[Stored records]
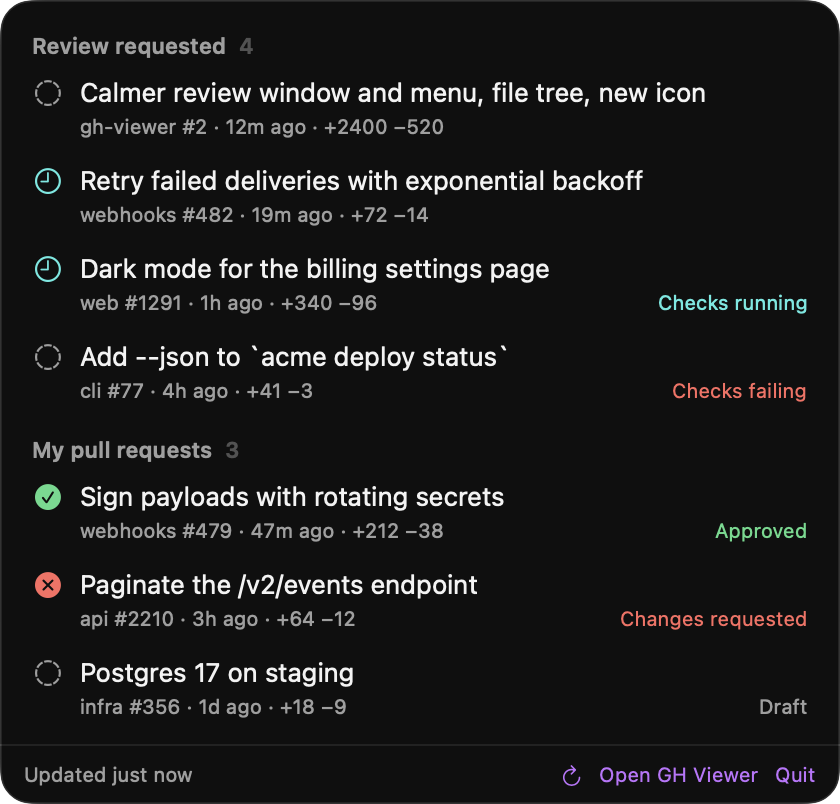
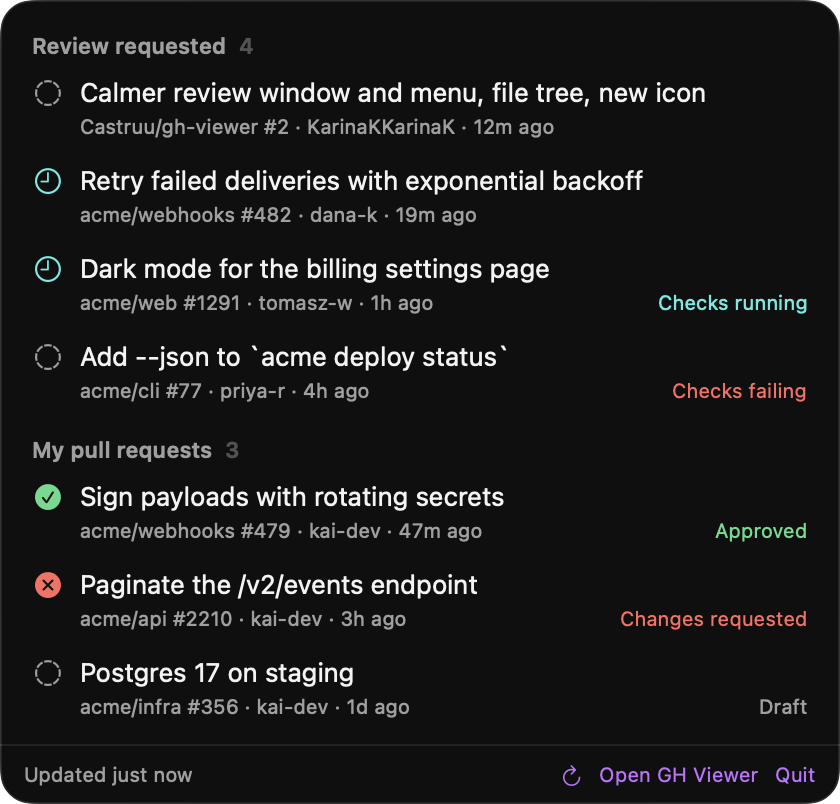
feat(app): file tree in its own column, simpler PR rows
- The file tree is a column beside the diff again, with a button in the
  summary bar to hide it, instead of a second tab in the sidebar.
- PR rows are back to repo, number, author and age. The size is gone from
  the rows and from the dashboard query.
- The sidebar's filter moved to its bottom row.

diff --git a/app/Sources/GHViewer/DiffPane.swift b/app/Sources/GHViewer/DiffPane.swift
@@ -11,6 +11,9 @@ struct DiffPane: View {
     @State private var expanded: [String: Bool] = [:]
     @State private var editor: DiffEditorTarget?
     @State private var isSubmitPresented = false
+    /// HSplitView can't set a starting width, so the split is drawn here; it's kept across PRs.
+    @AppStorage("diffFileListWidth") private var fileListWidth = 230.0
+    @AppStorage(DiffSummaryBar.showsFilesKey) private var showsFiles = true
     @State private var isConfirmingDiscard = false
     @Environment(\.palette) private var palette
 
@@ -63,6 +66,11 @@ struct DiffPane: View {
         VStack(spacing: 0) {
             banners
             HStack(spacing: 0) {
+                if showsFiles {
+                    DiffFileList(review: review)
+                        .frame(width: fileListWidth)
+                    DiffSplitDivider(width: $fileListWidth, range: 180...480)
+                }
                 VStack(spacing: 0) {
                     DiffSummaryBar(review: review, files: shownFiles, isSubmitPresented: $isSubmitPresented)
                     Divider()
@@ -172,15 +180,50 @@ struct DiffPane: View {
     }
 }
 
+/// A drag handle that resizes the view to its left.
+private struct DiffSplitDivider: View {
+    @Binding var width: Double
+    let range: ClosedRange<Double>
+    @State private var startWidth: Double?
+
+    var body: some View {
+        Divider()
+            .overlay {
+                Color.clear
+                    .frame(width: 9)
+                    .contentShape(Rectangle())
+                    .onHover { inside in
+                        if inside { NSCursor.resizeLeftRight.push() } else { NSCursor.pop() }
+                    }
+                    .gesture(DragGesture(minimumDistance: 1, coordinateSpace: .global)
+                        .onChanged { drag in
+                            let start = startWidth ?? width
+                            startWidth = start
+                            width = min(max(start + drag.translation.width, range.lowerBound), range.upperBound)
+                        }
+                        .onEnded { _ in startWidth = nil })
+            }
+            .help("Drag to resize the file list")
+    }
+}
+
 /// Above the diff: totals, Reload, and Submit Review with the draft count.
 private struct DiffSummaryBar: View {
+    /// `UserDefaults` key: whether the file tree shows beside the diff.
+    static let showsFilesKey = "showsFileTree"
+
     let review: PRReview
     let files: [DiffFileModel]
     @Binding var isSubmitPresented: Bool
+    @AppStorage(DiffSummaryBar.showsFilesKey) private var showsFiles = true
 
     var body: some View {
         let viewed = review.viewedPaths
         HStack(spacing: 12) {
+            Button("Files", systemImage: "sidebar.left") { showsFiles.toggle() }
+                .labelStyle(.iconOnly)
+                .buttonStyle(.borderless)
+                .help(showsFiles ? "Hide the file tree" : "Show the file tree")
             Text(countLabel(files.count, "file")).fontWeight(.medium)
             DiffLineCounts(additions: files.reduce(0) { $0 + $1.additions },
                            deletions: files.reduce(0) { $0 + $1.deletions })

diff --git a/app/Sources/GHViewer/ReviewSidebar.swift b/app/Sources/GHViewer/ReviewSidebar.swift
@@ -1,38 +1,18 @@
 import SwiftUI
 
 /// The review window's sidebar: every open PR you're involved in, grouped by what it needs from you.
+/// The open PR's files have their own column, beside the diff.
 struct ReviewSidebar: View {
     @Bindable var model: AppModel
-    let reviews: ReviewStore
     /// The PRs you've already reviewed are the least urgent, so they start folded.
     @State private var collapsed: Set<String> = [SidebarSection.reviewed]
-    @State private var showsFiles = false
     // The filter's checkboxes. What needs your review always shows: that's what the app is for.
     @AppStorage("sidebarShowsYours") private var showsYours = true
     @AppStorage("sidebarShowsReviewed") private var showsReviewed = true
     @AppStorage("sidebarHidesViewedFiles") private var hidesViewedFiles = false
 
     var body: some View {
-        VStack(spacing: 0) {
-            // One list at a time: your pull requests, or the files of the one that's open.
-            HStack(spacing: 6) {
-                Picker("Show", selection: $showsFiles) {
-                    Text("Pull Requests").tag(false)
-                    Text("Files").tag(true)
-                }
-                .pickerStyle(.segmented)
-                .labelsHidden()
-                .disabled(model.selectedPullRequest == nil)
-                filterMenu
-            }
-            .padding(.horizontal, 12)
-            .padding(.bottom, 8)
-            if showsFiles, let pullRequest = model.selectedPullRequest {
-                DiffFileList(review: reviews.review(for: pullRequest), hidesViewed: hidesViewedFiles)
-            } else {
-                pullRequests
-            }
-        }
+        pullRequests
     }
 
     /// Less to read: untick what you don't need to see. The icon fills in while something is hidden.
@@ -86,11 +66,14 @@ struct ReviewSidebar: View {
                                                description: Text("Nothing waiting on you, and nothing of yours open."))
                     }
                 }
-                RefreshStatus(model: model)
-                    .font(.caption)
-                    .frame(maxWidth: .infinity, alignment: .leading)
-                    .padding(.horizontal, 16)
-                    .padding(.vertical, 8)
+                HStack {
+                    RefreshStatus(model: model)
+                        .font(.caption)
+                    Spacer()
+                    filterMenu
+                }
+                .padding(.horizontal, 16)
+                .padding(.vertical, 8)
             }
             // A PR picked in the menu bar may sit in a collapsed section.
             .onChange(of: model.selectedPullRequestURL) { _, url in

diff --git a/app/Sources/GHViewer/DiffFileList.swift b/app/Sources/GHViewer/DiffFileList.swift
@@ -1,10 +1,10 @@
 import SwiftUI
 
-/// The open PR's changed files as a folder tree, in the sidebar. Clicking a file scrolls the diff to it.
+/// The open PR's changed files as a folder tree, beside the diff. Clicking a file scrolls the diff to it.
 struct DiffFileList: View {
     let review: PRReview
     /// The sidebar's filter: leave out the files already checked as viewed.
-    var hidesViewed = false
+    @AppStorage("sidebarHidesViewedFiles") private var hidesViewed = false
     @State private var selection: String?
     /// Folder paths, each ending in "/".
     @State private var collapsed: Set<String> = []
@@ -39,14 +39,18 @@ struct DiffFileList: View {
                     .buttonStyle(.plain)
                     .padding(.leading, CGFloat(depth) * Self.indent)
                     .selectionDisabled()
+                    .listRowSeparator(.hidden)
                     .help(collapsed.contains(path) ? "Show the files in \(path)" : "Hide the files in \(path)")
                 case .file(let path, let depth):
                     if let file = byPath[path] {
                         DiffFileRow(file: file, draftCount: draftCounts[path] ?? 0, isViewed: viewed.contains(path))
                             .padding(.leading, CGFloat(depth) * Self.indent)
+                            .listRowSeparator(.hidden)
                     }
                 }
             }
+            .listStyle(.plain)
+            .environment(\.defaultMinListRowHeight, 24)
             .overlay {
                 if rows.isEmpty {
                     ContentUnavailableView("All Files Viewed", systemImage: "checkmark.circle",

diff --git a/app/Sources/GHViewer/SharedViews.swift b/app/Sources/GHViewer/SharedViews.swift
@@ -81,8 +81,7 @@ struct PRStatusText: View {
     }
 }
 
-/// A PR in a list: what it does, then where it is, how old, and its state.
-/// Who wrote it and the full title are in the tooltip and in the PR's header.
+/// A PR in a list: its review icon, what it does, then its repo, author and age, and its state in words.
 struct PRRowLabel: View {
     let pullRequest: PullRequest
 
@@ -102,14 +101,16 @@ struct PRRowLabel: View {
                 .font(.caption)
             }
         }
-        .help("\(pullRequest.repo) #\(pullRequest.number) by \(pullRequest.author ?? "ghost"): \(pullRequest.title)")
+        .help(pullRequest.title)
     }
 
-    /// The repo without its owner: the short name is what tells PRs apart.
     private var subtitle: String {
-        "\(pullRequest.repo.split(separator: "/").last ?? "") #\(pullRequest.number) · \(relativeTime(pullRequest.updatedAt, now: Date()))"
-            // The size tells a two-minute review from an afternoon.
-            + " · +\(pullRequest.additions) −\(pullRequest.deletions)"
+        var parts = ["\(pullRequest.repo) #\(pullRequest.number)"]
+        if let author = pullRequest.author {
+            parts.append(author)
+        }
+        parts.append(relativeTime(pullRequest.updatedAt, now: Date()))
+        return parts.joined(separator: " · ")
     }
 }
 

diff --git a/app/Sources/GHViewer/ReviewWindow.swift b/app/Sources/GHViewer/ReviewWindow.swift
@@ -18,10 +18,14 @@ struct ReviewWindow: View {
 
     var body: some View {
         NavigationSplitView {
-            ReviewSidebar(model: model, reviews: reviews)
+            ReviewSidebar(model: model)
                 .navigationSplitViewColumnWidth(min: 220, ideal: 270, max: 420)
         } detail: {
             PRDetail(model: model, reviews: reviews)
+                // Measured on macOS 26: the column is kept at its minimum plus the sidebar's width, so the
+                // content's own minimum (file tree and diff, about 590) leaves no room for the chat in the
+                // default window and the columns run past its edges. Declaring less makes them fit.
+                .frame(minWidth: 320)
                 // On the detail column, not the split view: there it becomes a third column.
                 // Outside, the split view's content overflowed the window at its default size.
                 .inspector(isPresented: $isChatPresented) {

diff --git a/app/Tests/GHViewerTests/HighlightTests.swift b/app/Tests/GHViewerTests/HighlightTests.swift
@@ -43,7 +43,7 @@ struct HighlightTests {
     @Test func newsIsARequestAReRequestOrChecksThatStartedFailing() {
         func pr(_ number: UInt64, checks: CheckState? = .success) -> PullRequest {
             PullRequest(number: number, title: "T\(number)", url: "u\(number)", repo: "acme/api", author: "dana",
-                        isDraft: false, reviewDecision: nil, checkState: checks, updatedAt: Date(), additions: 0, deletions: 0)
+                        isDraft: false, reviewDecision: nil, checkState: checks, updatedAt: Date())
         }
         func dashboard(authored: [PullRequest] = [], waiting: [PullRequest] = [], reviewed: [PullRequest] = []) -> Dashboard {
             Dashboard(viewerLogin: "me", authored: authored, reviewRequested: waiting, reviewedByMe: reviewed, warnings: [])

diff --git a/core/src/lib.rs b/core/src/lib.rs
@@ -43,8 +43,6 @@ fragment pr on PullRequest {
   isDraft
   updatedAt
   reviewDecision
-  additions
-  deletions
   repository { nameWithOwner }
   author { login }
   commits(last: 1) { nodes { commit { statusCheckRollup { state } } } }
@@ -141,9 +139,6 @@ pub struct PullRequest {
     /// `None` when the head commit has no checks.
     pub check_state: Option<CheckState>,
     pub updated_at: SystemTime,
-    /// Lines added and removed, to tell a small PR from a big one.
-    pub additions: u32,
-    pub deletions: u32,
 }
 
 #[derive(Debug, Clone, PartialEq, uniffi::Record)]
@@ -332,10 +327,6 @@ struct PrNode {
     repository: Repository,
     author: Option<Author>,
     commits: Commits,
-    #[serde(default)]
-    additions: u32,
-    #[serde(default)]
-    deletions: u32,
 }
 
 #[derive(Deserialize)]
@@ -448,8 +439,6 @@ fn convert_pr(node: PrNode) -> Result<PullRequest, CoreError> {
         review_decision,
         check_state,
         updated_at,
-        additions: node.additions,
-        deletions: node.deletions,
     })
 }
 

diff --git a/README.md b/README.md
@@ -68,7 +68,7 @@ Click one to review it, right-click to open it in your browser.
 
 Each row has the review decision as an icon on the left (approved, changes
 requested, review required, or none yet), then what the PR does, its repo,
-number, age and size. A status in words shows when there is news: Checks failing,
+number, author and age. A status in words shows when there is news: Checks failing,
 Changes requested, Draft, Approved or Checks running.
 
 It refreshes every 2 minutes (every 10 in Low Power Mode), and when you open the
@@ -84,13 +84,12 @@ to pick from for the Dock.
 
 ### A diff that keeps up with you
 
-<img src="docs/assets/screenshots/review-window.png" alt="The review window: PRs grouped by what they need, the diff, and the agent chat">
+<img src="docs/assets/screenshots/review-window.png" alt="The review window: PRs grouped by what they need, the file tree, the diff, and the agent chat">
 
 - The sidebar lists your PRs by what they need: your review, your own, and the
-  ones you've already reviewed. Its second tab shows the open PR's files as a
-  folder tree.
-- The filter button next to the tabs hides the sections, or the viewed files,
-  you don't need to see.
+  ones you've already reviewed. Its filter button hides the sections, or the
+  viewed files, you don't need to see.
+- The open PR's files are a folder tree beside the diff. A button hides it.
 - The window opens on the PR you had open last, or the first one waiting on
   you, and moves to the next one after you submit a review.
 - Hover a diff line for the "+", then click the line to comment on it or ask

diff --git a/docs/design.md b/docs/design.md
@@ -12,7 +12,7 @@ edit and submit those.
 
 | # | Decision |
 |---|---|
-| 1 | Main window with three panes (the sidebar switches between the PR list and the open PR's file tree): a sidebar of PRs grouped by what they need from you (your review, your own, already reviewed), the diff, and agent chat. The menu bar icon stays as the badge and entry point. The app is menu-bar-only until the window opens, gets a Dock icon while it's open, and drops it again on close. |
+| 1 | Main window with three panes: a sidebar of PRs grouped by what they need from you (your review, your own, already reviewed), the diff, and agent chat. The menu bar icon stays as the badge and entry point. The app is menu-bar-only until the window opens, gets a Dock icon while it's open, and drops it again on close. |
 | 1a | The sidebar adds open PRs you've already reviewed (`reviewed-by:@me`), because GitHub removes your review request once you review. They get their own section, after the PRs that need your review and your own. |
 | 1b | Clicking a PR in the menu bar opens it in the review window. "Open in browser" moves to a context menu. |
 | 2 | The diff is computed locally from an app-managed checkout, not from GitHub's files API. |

* **WHAT YOU NEED TO DO**:
Copy out, in full, each line above that has the word "sidebarHidesViewedFiles" in it.

* **RESPONSE AREA**:
     @AppStorage("sidebarHidesViewedFiles") private var hidesViewedFiles = false
+    @AppStorage("sidebarHidesViewedFiles") private var hidesViewed = false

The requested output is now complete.